Date: 25 October 2018
From the outside-in and inside-out, Slate, a new LEED®-certified mid-rise tower in Portland, Oregon, featuring Solarban® 60 glass by Vitro Architectural Glass, is designed to please the eye and harmonize with the environment.
Capturing the look of multiple stacked glass-and-metal boxes, the orchestrated randomness of the building’s stylish, modern façade belies the sophistication and cohesiveness of its unitized curtain wall system.
Working with Salem, Oregon-based glazing contractor Dallas Glass, Works Progress Architecture and Wausau Window and Wall Systems did extensive digital modeling to optimize the placement of Slate’s glass and metal panels for looks and performance, and to design, fabricate and install its highly energy-efficient building envelope.
The unitized curtain wall, combined with the exceptional solar control performance of Solarban®60 glass, facilitated the use of expansive window walls and glass terrace and patio doors without sacrificing energy performance or occupant comfort.
As a result, the residents and workers who occupy Slate enjoy floor-to-ceiling views of downtown Portland, Mount Hood and the Willamette River. Meanwhile, the glass’s low solar heat gain coefficient (SHGC) and high insulating values (U-Factor) enable it to integrate seamlessly with the curtain wall to create a robust thermal barrier that lowers their heating and air-conditioning bills.
In addition to earning LEED® certification at the Gold level from the U.S. Green Building Council (USGBC), Slate received accolades from the City of Portland’s Design Commission.

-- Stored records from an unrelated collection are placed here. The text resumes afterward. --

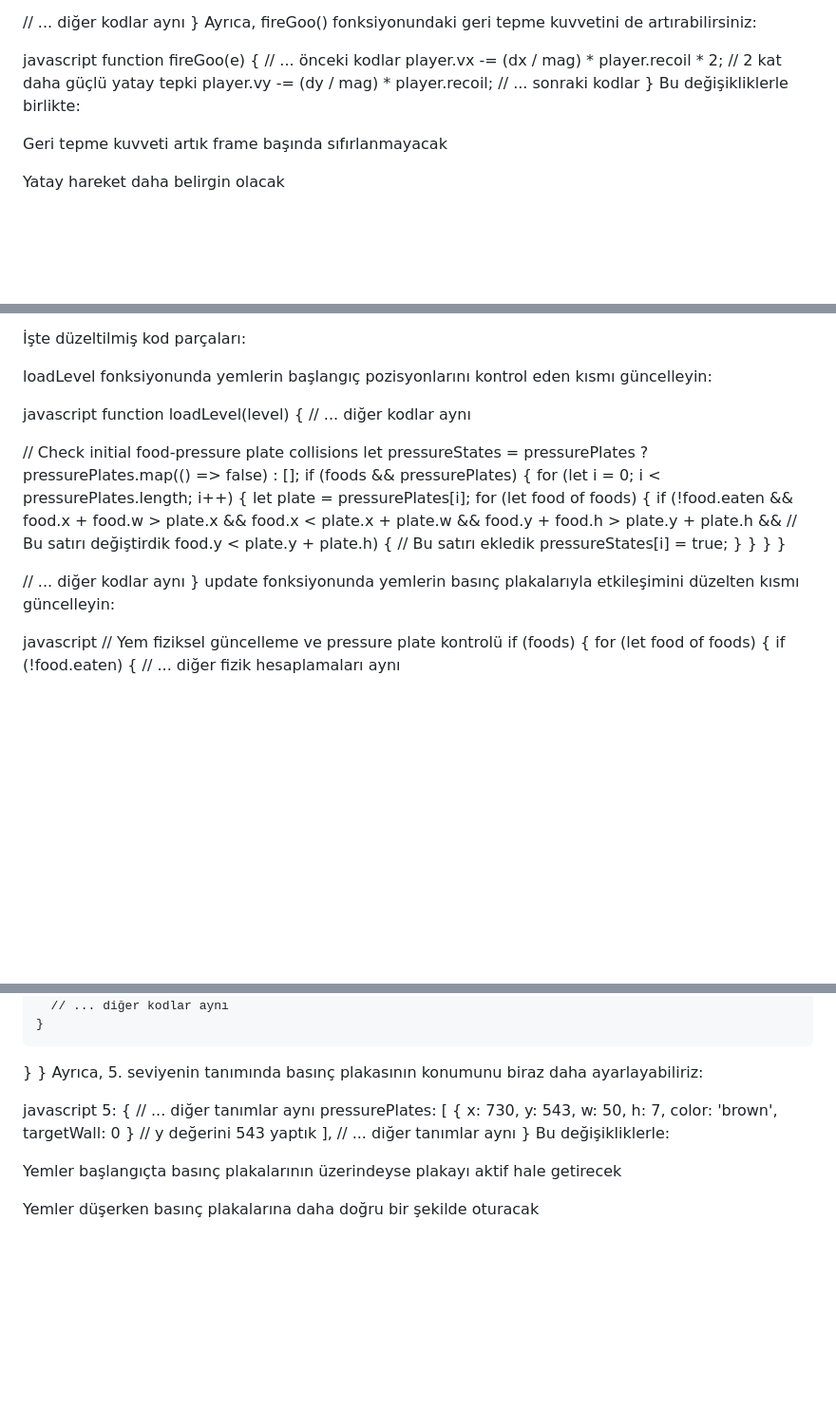
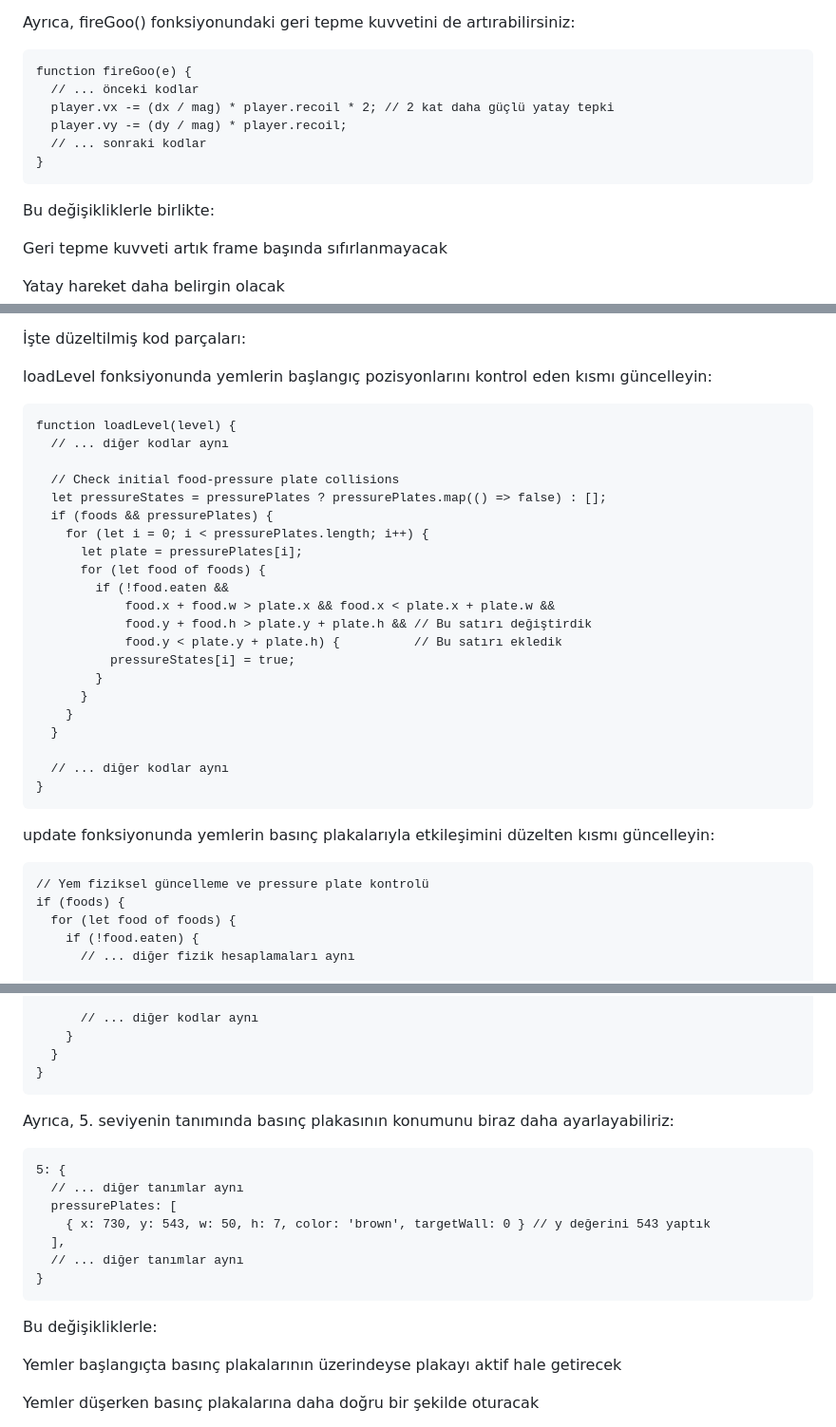
Before and after one commit to Truyak/Truyak.github.io, a Markdown page: AI.md, 3 parts joined by grey strips. Shown at 95% size. GitHub-like rendering; blank space fills up the shorter version.

````diff
--- a/AI.md
+++ b/AI.md
@@ -2254,12 +2258,12 @@ function update() {
 Ayrıca, fireGoo() fonksiyonundaki geri tepme kuvvetini de artırabilirsiniz:
-
-javascript
+```
 function fireGoo(e) {
   // ... önceki kodlar
   player.vx -= (dx / mag) * player.recoil * 2; // 2 kat daha güçlü yatay tepki
   player.vy -= (dy / mag) * player.recoil;
   // ... sonraki kodlar
 }
+```
 Bu değişikliklerle birlikte:
 
 Geri tepme kuvveti artık frame başında sıfırlanmayacak
@@ -2277,8 +2281,7 @@ Eğer hala yeterli gelmezse, player.recoil değerini daha da artırabilir (örne
 İşte düzeltilmiş kod parçaları:
 
 loadLevel fonksiyonunda yemlerin başlangıç pozisyonlarını kontrol eden kısmı güncelleyin:
-
-javascript
+```
 function loadLevel(level) {
   // ... diğer kodlar aynı
 
@@ -2300,9 +2303,9 @@ function loadLevel(level) {
 
   // ... diğer kodlar aynı
 }
+```
 update fonksiyonunda yemlerin basınç plakalarıyla etkileşimini düzelten kısmı güncelleyin:
-
-javascript
+```
 // Yem fiziksel güncelleme ve pressure plate kontrolü
 if (foods) {
   for (let food of foods) {
@@ -2329,9 +2332,9 @@ if (foods) {
     }
   }
 }
+```
 Ayrıca, 5. seviyenin tanımında basınç plakasının konumunu biraz daha ayarlayabiliriz:
-
-javascript
+```
 5: {
   // ... diğer tanımlar aynı
   pressurePlates: [
@@ -2339,6 +2342,7 @@ javascript
   ],
   // ... diğer tanımlar aynı
 }
+```
 Bu değişikliklerle:
 
 Yemler başlangıçta basınç plakalarının üzerindeyse plakayı aktif hale getirecek
````
Also changed, not shown: other parts of AI.md (+26 -22 lines).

The seven-member committee praised the building’s floor-to-ceiling curtain wall design, saying it “aids in the success of the space by fostering a visually seamless relationship between the building’s interior and exterior environment.”
One of the industry’s most proven and trusted solar control low-e glasses, Solarban® 60 glass has VLT of 70 percent and an SHGC of 0.39 in a standard 1-inch clear insulating glass unit (IGU). It has been specified by architects for thousands of buildings in virtually every type of climate to limit the need for interior lighting and air-conditioning, two of the largest consumers of energy in commercial buildings.
To learn more about Solarban® 60 glass, visit www.vitroglazings.com